• **YOUR ASSIGNMENT**
Scan the entries for lines with the word "this", then copy those lines.

===============

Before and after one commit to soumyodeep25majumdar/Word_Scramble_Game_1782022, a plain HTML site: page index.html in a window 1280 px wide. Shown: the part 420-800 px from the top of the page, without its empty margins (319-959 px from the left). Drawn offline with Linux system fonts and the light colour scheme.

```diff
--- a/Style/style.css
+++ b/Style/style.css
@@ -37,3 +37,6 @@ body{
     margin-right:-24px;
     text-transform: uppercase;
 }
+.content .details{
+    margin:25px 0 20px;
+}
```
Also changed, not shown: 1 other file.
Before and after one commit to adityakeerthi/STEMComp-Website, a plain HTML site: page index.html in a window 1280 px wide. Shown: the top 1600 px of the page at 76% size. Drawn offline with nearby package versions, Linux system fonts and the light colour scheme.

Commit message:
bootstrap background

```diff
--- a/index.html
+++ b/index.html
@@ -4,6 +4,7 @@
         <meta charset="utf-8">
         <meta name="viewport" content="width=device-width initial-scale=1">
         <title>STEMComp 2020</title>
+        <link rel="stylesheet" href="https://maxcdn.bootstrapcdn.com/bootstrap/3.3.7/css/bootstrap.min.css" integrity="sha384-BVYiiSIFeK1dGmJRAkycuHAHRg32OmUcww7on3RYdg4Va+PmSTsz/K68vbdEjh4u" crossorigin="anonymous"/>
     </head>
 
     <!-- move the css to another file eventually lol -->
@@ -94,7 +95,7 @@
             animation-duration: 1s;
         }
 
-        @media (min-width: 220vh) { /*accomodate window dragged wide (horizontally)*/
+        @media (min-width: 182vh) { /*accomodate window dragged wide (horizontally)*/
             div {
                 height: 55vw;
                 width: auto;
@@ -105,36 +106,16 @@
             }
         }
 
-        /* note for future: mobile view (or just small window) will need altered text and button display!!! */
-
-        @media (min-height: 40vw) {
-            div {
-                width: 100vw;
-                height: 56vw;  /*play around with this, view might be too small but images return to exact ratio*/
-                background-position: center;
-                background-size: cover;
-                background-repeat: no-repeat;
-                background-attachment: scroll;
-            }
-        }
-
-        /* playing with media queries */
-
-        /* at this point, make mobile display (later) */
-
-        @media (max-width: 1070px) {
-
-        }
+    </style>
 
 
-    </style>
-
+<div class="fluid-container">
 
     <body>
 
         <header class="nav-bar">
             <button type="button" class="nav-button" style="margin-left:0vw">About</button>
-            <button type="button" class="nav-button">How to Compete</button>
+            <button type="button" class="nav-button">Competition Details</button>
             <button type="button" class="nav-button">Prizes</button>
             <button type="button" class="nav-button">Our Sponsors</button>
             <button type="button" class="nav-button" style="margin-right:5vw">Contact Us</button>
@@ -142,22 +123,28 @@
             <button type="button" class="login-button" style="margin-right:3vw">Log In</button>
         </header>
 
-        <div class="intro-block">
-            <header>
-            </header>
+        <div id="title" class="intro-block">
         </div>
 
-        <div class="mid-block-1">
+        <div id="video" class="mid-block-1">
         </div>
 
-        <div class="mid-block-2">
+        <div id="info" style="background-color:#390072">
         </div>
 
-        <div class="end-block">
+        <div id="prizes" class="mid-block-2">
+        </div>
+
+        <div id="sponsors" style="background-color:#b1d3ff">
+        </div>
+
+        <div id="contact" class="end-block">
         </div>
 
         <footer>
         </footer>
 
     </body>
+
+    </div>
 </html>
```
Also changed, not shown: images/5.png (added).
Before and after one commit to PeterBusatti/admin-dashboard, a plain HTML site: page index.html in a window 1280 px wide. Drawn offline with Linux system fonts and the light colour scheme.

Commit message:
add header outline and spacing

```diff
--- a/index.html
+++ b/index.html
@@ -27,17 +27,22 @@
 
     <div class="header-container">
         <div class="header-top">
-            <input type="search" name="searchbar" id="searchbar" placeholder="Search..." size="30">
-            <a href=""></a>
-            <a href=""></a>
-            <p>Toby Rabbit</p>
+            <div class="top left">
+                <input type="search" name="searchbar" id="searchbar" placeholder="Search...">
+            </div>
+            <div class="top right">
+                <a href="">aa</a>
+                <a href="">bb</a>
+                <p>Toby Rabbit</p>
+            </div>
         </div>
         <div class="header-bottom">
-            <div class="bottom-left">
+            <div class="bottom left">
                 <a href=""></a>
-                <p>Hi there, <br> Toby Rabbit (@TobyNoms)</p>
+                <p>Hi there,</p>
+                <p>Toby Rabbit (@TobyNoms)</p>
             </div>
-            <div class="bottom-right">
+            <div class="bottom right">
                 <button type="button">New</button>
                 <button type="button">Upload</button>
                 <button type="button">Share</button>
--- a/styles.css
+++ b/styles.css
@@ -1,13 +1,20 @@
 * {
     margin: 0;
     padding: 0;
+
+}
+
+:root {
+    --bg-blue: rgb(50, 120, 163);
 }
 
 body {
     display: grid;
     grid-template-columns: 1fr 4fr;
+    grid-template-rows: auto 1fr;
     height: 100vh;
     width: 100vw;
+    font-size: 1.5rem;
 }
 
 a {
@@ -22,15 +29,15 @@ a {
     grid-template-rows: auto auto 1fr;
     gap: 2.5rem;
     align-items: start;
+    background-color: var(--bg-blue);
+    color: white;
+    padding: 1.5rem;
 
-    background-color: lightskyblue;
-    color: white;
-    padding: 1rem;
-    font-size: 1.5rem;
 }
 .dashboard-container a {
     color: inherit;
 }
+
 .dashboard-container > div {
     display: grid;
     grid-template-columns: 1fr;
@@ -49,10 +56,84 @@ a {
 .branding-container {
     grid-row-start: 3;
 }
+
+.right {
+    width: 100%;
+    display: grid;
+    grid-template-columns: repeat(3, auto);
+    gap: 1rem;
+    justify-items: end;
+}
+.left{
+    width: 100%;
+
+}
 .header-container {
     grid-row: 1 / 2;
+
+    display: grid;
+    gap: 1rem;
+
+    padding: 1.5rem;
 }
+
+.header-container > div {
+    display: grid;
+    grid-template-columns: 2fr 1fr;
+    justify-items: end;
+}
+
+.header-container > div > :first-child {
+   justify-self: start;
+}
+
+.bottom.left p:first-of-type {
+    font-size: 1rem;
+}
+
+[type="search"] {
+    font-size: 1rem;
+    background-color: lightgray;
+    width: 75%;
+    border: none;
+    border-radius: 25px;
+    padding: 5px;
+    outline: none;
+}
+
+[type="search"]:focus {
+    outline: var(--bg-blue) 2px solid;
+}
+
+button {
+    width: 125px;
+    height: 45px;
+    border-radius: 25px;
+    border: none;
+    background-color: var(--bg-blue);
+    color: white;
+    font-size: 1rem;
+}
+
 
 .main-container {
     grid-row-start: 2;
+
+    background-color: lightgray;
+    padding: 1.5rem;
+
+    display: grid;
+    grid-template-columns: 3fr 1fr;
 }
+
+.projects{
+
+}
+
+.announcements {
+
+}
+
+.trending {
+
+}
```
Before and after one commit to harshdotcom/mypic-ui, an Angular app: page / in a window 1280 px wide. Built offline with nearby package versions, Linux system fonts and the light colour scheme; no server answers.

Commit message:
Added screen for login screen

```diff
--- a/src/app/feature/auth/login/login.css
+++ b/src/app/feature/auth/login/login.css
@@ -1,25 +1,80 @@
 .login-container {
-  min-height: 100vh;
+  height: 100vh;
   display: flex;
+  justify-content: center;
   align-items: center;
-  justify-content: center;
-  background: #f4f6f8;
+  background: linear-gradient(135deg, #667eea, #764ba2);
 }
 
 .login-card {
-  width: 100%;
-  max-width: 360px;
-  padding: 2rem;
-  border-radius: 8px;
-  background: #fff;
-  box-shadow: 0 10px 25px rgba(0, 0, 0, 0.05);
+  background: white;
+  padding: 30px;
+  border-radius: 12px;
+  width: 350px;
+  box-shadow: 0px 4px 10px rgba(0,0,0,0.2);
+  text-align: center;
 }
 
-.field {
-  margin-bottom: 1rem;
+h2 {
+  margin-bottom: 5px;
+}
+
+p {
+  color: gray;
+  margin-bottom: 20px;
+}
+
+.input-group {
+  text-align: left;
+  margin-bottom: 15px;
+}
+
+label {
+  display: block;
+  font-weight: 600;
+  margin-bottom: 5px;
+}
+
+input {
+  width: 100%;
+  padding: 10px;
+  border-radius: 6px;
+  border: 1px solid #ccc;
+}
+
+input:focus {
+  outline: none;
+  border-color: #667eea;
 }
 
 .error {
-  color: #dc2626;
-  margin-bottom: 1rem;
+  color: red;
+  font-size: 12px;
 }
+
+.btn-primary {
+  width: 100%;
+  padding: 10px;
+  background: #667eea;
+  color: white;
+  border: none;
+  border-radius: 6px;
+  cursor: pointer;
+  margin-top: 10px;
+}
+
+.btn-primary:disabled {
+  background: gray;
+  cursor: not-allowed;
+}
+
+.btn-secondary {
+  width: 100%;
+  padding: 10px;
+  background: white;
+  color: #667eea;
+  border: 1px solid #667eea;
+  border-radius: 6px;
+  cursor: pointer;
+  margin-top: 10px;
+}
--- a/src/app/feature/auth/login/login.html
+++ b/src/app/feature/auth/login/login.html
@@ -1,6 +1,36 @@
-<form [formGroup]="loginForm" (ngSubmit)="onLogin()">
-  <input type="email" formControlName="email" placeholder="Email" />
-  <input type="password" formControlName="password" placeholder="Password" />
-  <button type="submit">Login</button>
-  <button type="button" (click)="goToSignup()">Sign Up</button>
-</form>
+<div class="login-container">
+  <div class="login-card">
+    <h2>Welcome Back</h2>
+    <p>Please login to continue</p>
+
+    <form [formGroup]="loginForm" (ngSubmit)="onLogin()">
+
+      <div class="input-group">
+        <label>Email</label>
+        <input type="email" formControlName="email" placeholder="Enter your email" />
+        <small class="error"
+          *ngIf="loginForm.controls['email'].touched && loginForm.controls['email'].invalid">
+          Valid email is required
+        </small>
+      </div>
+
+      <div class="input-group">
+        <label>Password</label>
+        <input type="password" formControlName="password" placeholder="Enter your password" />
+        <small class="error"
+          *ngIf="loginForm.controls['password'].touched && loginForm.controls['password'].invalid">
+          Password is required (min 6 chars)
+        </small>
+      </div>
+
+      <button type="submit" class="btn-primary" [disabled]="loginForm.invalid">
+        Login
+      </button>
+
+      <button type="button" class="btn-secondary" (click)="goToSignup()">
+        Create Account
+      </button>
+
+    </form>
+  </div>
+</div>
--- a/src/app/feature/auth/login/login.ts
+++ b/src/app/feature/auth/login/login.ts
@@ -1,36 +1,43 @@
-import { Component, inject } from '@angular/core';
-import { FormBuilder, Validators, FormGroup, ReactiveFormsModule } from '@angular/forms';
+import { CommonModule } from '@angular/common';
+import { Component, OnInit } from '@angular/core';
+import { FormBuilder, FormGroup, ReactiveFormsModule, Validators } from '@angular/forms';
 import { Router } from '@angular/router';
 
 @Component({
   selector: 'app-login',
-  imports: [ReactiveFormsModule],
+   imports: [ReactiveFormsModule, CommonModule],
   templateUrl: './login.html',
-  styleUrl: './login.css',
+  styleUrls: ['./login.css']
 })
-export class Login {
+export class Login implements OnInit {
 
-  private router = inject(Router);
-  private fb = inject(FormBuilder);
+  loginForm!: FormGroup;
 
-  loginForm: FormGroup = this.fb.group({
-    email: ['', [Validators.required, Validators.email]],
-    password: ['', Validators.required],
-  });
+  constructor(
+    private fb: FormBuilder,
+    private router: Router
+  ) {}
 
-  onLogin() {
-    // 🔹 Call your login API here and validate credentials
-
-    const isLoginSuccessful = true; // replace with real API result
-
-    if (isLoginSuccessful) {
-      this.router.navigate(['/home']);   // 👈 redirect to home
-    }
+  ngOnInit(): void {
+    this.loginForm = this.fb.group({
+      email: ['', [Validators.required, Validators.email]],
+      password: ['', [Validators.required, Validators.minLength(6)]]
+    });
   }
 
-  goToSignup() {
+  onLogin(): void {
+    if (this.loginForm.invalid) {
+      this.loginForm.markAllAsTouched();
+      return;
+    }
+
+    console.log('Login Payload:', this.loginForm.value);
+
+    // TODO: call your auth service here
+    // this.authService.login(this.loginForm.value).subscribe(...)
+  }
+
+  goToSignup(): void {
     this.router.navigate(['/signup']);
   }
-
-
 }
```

===============

• **RESPONSE TO THE EXERCISE**
-                height: 56vw;  /*play around with this, view might be too small but images return to exact ratio*/
-        /* at this point, make mobile display (later) */
-  loginForm: FormGroup = this.fb.group({
-      this.router.navigate(['/home']);   // 👈 redirect to home
+    this.loginForm = this.fb.group({
+    if (this.loginForm.invalid) {
+      this.loginForm.markAllAsTouched();
+    console.log('Login Payload:', this.loginForm.value);
+    // this.authService.login(this.loginForm.value).subscribe(...)
     this.router.navigate(['/signup']);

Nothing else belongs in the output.